"The voice of the Internet community has been heard," said House Oversight and Government Relations chair Darrell Issa, R-Calif., after noting that "Majority Leader Cantor has assured me that we will continue to work to address outstanding concerns and work to build consensus prior to any anti-piracy legislation coming before the House for a vote.
Issa also said that he is postponing a hearing on Domain Name Service blocking, given that Smith has decided to pull that provision from SOPA. "After consultation with industry groups across the country, I feel we should remove the Domain Name System blocking from the Stop Online Piracy Act so that the Committee can further examine the issues surrounding this provision," Smith said in statement last night, adding that "Congress must address the widespread problem of online theft of America's technology and products from foreign thieves."
Designed to protect American intellectual property rights from theft by foreign websites, SOPA neverthelass created an unlikely array of alliances and animosities. Conservative and liberal stalwarts such as Issa and House Minority Leader Nancy Pelosi, D-Calif., for instance, united in opposition to the legislation.
Democratic National Committee (DNC) chair Debbie Wasserman Schultz, D-Fla., and Tea Party favorite Rep. Marsha Blackburn, R-Tenn., each co-sponsored the bill.
SOPA threatened to become a litmus test for some conservative grassroots activists. "I love Marsha Blackburn. She is a delightful lady and a solidly conservative member of Congress," Erick Erickson of Redstate wrote before Christmas. "And I am pledging right now that I will do everything in my power to defeat her in her 2012 re-election bid [because of her support for SOPA]" -- a position which, applied consistently, might have required opposition to such rising Republican stars as Sen. Marco Rubio, R-Fla., who co-sponsored the Senate version of SOPA.

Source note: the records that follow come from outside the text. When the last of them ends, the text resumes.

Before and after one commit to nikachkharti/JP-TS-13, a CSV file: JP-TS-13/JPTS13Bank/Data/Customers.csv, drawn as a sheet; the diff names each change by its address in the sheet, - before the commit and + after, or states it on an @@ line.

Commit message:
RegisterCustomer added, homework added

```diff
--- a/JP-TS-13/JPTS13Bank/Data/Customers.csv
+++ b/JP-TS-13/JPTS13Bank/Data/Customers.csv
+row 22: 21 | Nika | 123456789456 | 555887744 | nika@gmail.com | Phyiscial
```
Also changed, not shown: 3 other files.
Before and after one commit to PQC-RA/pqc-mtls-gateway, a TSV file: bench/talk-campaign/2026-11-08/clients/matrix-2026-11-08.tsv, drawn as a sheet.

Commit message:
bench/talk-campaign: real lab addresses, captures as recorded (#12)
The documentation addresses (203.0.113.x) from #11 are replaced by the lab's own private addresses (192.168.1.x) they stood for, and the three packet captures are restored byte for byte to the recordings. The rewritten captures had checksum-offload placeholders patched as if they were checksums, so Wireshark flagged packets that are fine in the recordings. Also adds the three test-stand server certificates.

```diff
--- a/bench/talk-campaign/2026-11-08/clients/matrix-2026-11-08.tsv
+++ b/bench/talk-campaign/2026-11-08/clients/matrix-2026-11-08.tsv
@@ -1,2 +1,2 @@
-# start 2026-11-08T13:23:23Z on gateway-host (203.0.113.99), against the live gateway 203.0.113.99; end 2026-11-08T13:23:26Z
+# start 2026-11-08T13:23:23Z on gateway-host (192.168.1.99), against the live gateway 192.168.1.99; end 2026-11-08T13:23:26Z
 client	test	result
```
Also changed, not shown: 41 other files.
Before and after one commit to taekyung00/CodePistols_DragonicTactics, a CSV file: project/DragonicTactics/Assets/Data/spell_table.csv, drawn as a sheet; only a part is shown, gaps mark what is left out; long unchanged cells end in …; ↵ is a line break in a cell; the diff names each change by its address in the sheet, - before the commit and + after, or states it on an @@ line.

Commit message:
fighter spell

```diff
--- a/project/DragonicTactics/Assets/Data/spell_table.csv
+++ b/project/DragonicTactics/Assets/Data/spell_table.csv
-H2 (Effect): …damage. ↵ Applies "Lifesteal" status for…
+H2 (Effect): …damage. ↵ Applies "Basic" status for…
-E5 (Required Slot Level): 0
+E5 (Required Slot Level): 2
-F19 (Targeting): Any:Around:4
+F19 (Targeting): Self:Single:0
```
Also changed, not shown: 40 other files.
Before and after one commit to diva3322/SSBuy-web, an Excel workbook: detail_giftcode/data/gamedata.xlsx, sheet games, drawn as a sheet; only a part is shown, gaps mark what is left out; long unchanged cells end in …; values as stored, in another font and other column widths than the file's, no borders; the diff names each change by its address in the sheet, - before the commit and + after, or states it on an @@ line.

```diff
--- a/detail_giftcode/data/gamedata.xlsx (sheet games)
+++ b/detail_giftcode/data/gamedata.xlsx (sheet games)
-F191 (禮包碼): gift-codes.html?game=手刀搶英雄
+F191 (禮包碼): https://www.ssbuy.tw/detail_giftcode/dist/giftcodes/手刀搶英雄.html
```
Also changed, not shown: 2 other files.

House leaders seem to have reached a detente, for now. "While I remain concerned about Senate action on the Protect IP Act, I am confident that flawed legislation will not be taken up by this House," Issa said in his statement.